D. Judicial Immunity
Plaintiff sues Butler Circuit Court Judge Ronnie Dortch. However, a judge performing judicial functions is absolutely immune from suit seeking monetary damages. Mireles v. Waco , 502 U.S. 9, 9-10 (1991). Judicial immunity is available even if the judge acts maliciously, corruptly, or in bad faith. Id. at 11. Because Plaintiff complains only about conduct that comprises the very core of a judge's official duties, the Court concludes that absolute judicial immunity bars the claims for monetary damages against Judge Dortch.
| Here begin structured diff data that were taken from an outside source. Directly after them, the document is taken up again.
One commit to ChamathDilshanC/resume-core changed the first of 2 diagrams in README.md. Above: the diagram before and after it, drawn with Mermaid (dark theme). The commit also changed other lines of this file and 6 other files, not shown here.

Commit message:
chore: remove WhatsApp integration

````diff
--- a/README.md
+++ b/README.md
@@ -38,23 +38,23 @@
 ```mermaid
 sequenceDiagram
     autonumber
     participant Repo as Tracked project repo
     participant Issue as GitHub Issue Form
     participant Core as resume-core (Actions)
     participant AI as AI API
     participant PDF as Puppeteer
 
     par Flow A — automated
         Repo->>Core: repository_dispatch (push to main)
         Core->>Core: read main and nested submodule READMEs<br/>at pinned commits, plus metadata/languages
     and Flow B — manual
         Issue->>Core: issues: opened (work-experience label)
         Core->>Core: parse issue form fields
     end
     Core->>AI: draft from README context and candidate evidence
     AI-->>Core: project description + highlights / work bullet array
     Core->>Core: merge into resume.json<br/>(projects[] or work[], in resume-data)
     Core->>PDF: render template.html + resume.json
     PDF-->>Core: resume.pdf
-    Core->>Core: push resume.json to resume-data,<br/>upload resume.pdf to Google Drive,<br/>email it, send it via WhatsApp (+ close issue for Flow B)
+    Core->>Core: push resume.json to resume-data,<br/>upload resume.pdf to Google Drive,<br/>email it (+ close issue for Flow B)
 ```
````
IT IS HEREBY ORDERED that the motions to dismiss Plaintiff's complaint by Defendant, Ronnie Dortch [DN 14, DN 29], by Defendant, Jerry A. Burns [DN 27], by Defendant, Green Tree Servicing [DN 35] are GRANTED. In as much as Walter Mortgage Company is a separate entity, all claims against it are DISMISSED. IT IS FURTHER ORDERED that the motions by Plaintiff, Elizabeth Berry, for a judgment of default against Defendant Ronnie Dortch [DN 21] and against Defendant Green Tree Servicing [DN 33] are DENIED. The Court will enter a Judgment consistent with this Opinion.